There is a very rare risk of a serious allergic reaction to any vaccine. This is why you are advised to stay at the clinic or medical surgery for at least 15 minutes following immunisation, in case further treatment is required.
If you think your child may be having a serious allergic reaction and you are no longer at the clinic where they were immunised, take them immediately to your doctor or to the nearest hospital, or call 000 for an ambulance.
Another rare side effect is the hypotonic-hyporesponsive episode . If they are experiencing HHE, a baby may be:
This may occur from one to 48 hours following vaccination.
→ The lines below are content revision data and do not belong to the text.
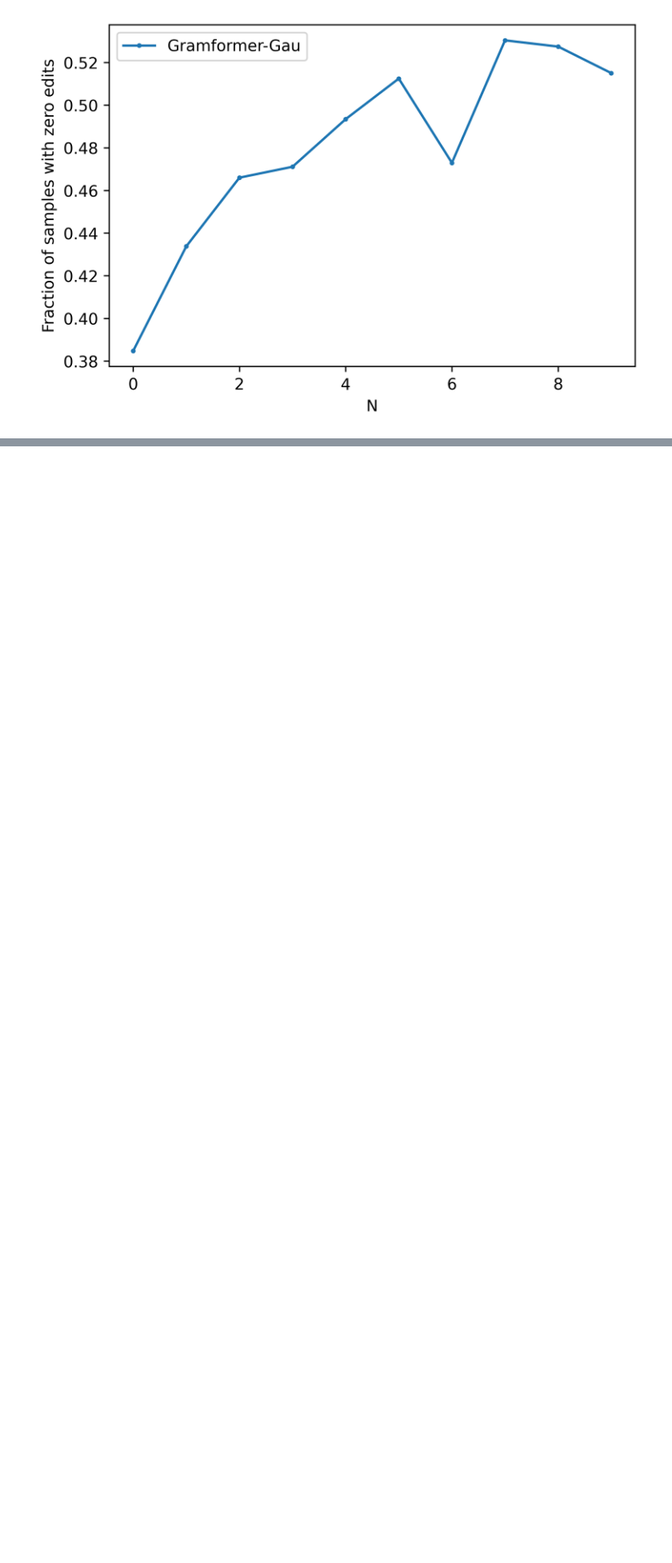
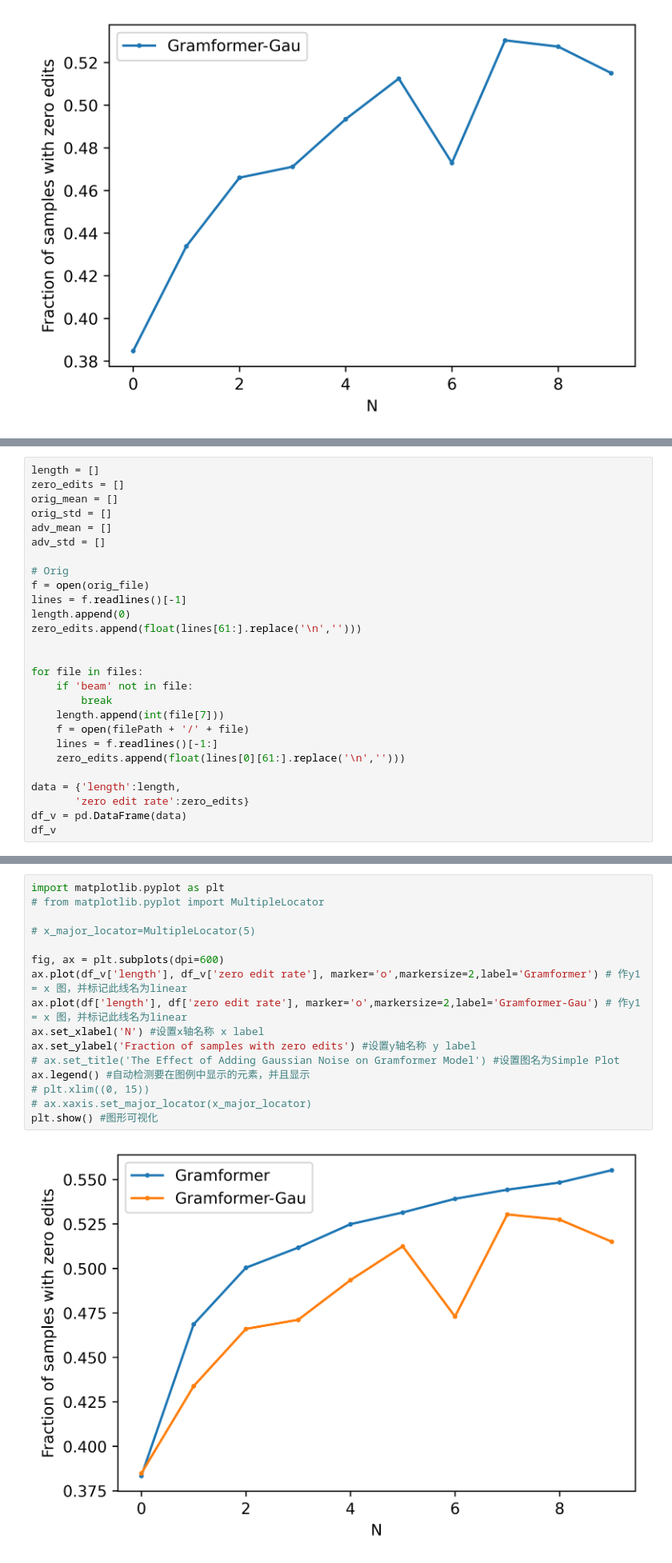
Before and after one commit to YufanWangYuki/NoiseGram, a Jupyter notebook: attack.ipynb, the cells around one changed output, grey strips where cells are left out. Shown at 80% size. Drawn from its saved outputs; the diff is of its cells as text; blank space fills up the shorter version.

```diff
--- a/attack.ipynb
+++ b/attack.ipynb
@@ -82,0 +88,27 @@ plt.show() #图形可视化
+# %%
+length = []
+zero_edits = []
+orig_mean = []
+orig_std = []
+adv_mean = []
+adv_std = []
+
+# Orig
+f = open(orig_file)
+lines = f.readlines()[-1]
+length.append(0)
+zero_edits.append(float(lines[61:].replace('\n','')))
+
+
+for file in files:
+    if 'beam' not in file:
+        break
+    length.append(int(file[7]))
+    f = open(filePath + '/' + file)
+    lines = f.readlines()[-1:]
+    zero_edits.append(float(lines[0][61:].replace('\n','')))
+
+data = {'length':length,
+       'zero edit rate':zero_edits}
+df_v = pd.DataFrame(data)
+df_v
@@ -82,0 +127,18 @@ plt.show() #图形可视化
+# %%
+import matplotlib.pyplot as plt
+# from matplotlib.pyplot import MultipleLocator
+
+# x_major_locator=MultipleLocator(5)
+
+fig, ax = plt.subplots(dpi=600)
+ax.plot(df_v['length'], df_v['zero edit rate'], marker='o',markersize=2,label='Gramformer') # 作y1 = x 图，并标记此线名为linear
+ax.plot(df['length'], df['zero edit rate'], marker='o',markersize=2,label='Gramformer-Gau') # 作y1 = x 图，并标记此线名为linear
+ax.set_xlabel('N') #设置x轴名称 x label
+ax.set_ylabel('Fraction of samples with zero edits') #设置y轴名称 y label
+# ax.set_title('The Effect of Adding Gaussian Noise on Gramformer Model') #设置图名为Simple Plot
+ax.legend() #自动检测要在图例中显示的元素，并且显示
+# plt.xlim((0, 15))
+# ax.xaxis.set_major_locator(x_major_locator)
+plt.show() #图形可视化
+# %% [output]
+[figure, added]
```
Also changed, not shown: parts of 2 cells of this notebook, 2 other files.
The whole episode may last from a few minutes to 36 hours.
If you think your child may be having an HHE episode, take them immediately to your doctor or to the nearest hospital.
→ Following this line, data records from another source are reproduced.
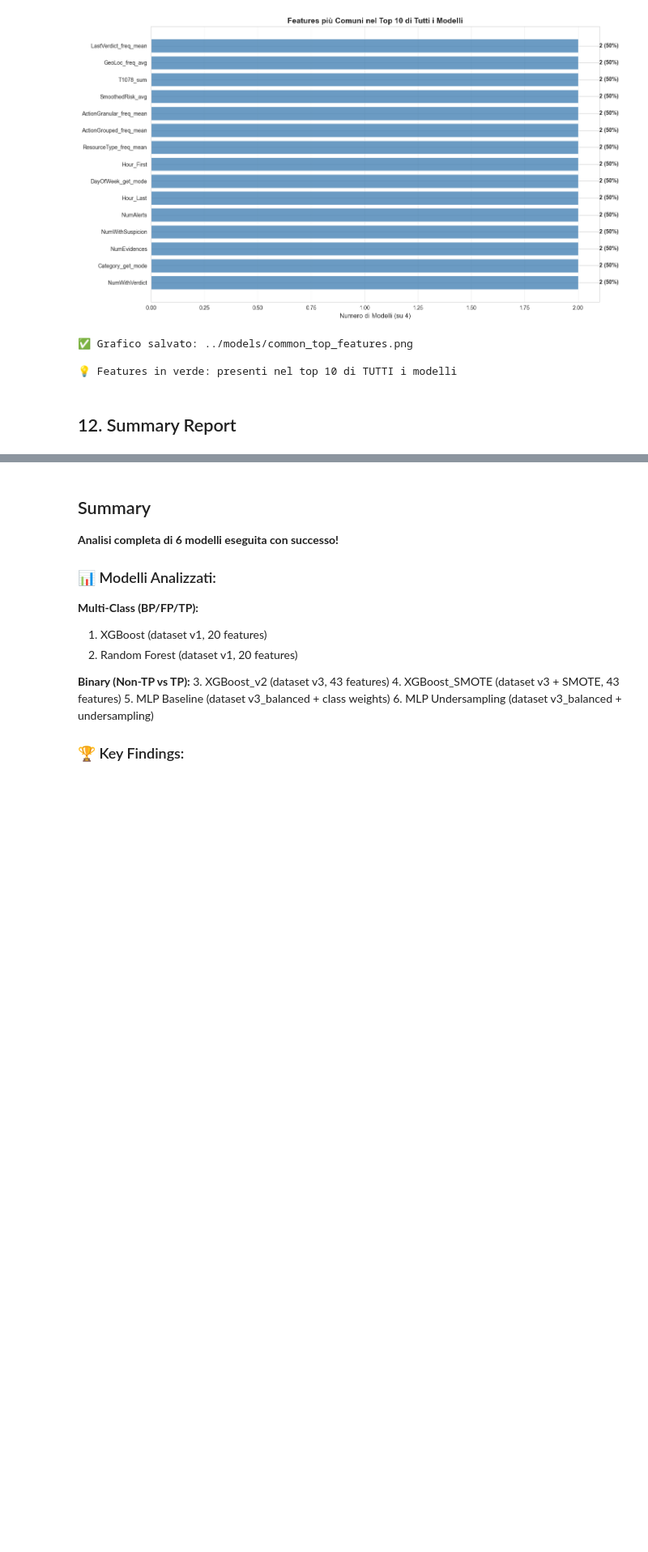
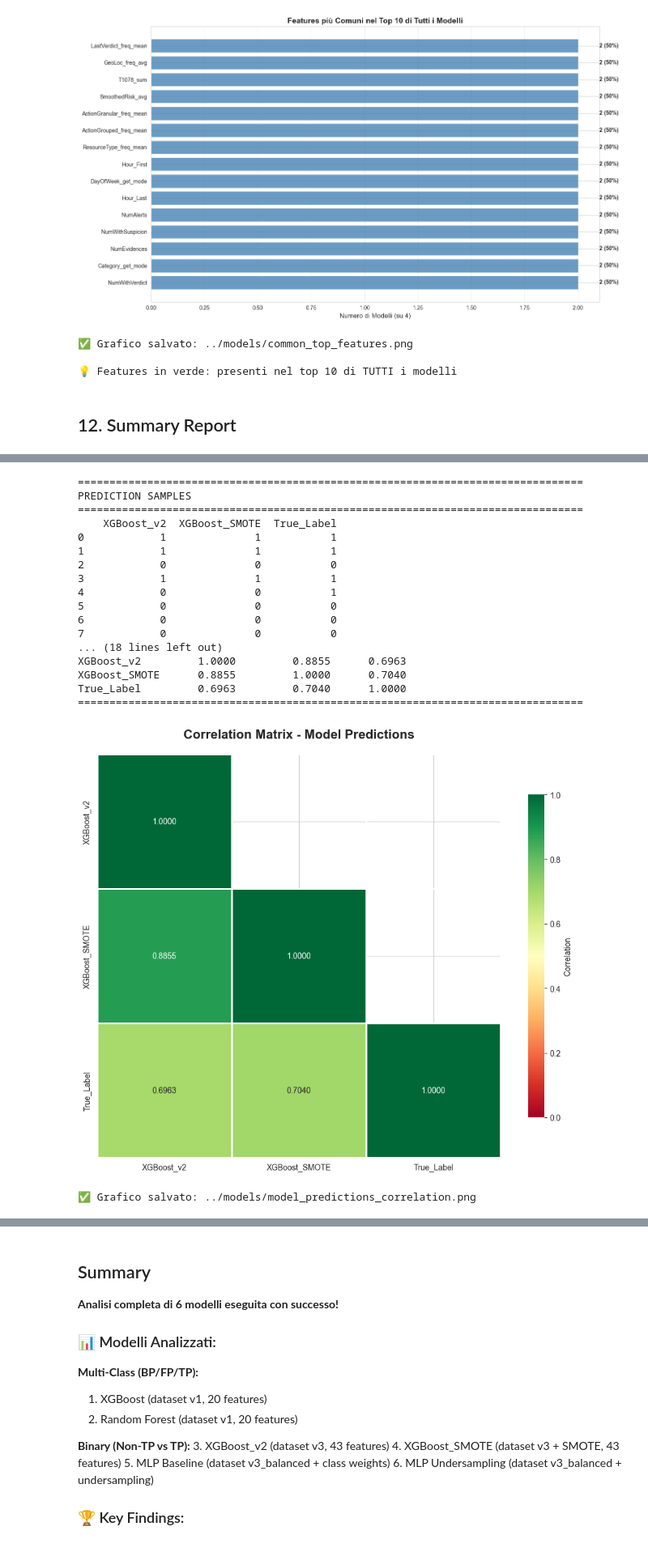
Before and after one commit to DataScience-Golddiggers/Dora-the-Data-Explorer, a Jupyter notebook: notebook/Test_12 - ModelComparison.ipynb, the cells around one changed output, grey strips where cells are left out. Shown at 81% size. Cells and saved outputs as stored; diff of their text form; code cells hidden in the pictures; blank space fills up the shorter version.

```diff
--- a/notebook/Test_12 - ModelComparison.ipynb
+++ b/notebook/Test_12 - ModelComparison.ipynb
@@ -623,0 +775,66 @@ ActionGranular_freq_mean      2        50.0
+# %%
+# Crea DataFrame con tutte le predizioni
+predictions_df = pd.DataFrame(predictions)
+
+# Aggiungi le predizioni vere come riferimento
+predictions_df['True_Label'] = y_test.values
+
+print("=" * 80)
+print("PREDICTION SAMPLES")
+print("=" * 80)
+print(predictions_df.head(20))
+print("=" * 80)
+
+# Calcola correlation matrix
+correlation_matrix = predictions_df.corr(method='pearson')
+
+print("\n" + "=" * 80)
+print("CORRELATION MATRIX - MODEL PREDICTIONS")
+print("=" * 80)
+print(correlation_matrix.round(4))
+print("=" * 80)
+
+# Visualizza correlation matrix
+fig, ax = plt.subplots(figsize=(10, 8))
+
+# Crea heatmap
+mask = np.triu(np.ones_like(correlation_matrix, dtype=bool), k=1)
+sns.heatmap(correlation_matrix,
+            annot=True,
+            fmt='.4f',
+            cmap='RdYlGn',
+            center=0.5,
+            vmin=0,
+            vmax=1,
+            square=True,
+            linewidths=1,
+            cbar_kws={"shrink": 0.8, "label": "Correlation"},
+            ax=ax,
+            mask=mask)
+
+ax.set_title('Correlation Matrix - Model Predictions', fontsize=16, fontweight='bold', pad=20)
+plt.tight_layout()
+plt.savefig('../models/model_predictions_correlation.png', dpi=300, bbox_inches='tight')
+plt.show()
+
+print("✅ Grafico salvato: ../models/model_predictions_correlation.png")
+# %% [output]
+================================================================================
+PREDICTION SAMPLES
+================================================================================
+    XGBoost_v2  XGBoost_SMOTE  True_Label
+0            1              1           1
+1            1              1           1
+2            0              0           0
+3            1              1           1
+4            0              0           1
+5            0              0           0
+6            0              0           0
+7            0              0           0
+... (18 lines left out)
+XGBoost_v2         1.0000         0.8855      0.6963
+XGBoost_SMOTE      0.8855         1.0000      0.7040
+True_Label         0.6963         0.7040      1.0000
+================================================================================
+[figure, added]
+✅ Grafico salvato: ../models/model_predictions_correlation.png
```
Also changed, not shown: parts of 12 cells of this notebook, 10 other files.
Follow-up of children with HHE shows no long-term neurological or other side effects.